WHAT YOU NEED TO DO =
Below are the records; copy each line in which "source" occurs.

------------

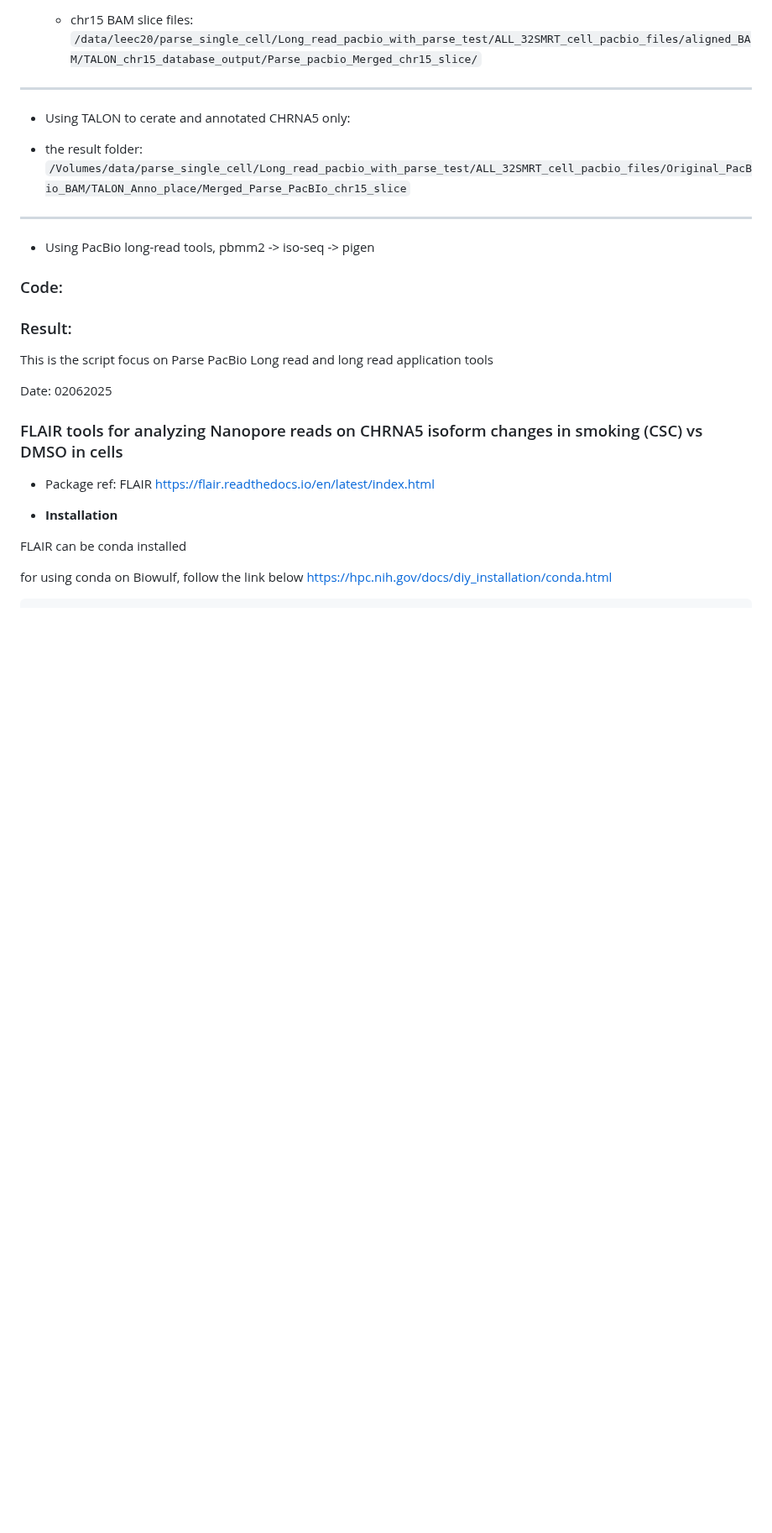
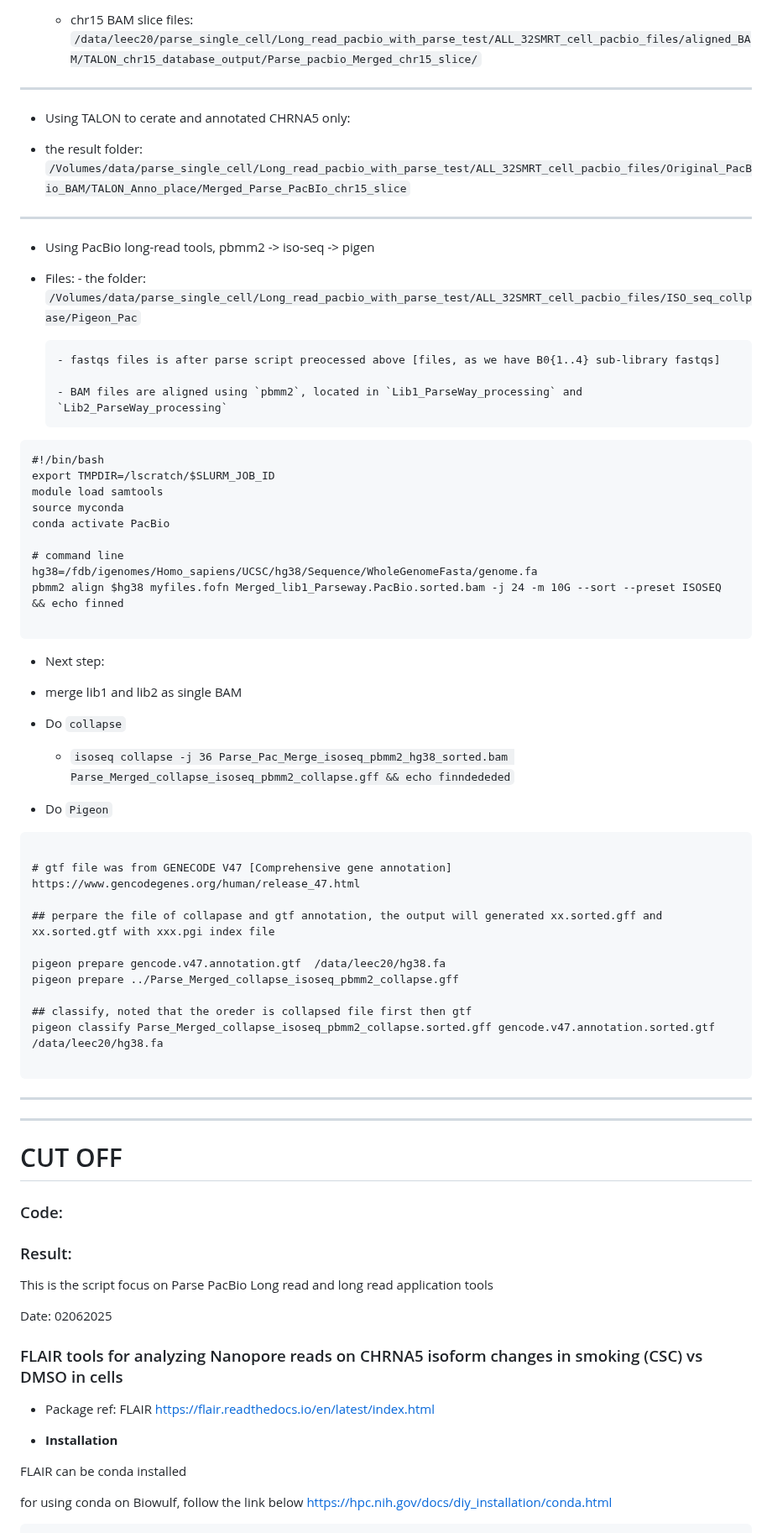
Before and after one commit to ChiaHan-1215/Normal_Urothelial_Project, a Markdown page: Parse_single_cell_sequencing/folder_for_Parse_PacBio_long_read/README.md, the part around the change. Shown at 84% size. Drawn GitHub-style; blank space fills up the shorter version.

````diff
--- a/Parse_single_cell_sequencing/folder_for_Parse_PacBio_long_read/README.md
+++ b/Parse_single_cell_sequencing/folder_for_Parse_PacBio_long_read/README.md
@@ -50,10 +50,52 @@ cd B02.part_110 ; source myconda ; conda activate parse_v130 ; python /data/leec
 ------
 
 - Using PacBio long-read tools, pbmm2 -> iso-seq -> pigen
+- Files:
+      - the folder: `/Volumes/data/parse_single_cell/Long_read_pacbio_with_parse_test/ALL_32SMRT_cell_pacbio_files/ISO_seq_collpase/Pigeon_Pac`
+
+      - fastqs files is after parse script preocessed above [files, as we have B0{1..4} sub-library fastqs]
+
+      - BAM files are aligned using `pbmm2`, located in `Lib1_ParseWay_processing` and `Lib2_ParseWay_processing`
+
+```
+#!/bin/bash
+export TMPDIR=/lscratch/$SLURM_JOB_ID
+module load samtools
+source myconda
+conda activate PacBio
+
+# command line
+hg38=/fdb/igenomes/Homo_sapiens/UCSC/hg38/Sequence/WholeGenomeFasta/genome.fa
+pbmm2 align $hg38 myfiles.fofn Merged_lib1_Parseway.PacBio.sorted.bam -j 24 -m 10G --sort --preset ISOSEQ && echo finned
+
+```
 
 
+  - Next step:
 
+  - merge lib1 and lib2 as single BAM
+  - Do `collapse`
 
+      - `isoseq collapse -j 36 Parse_Pac_Merge_isoseq_pbmm2_hg38_sorted.bam Parse_Merged_collapse_isoseq_pbmm2_collapse.gff && echo finndededed`
+  - Do `Pigeon`
+
+```
+
+# gtf file was from GENECODE V47 [Comprehensive gene annotation]
+https://www.gencodegenes.org/human/release_47.html
+
+## perpare the file of collapase and gtf annotation, the output will generated xx.sorted.gff and xx.sorted.gtf with xxx.pgi index file
+
+pigeon prepare gencode.v47.annotation.gtf  /data/leec20/hg38.fa
+pigeon prepare ../Parse_Merged_collapse_isoseq_pbmm2_collapse.gff
+
+## classify, noted that the oreder is collapsed file first then gtf
+pigeon classify Parse_Merged_collapse_isoseq_pbmm2_collapse.sorted.gff gencode.v47.annotation.sorted.gtf /data/leec20/hg38.fa
+
+```
+----
+----
+# CUT OFF
 
 ### Code:
 
````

------------

REPLY =
@@ -50,10 +50,52 @@ cd B02.part_110 ; source myconda ; conda activate parse_v130 ; python /data/leec
+source myconda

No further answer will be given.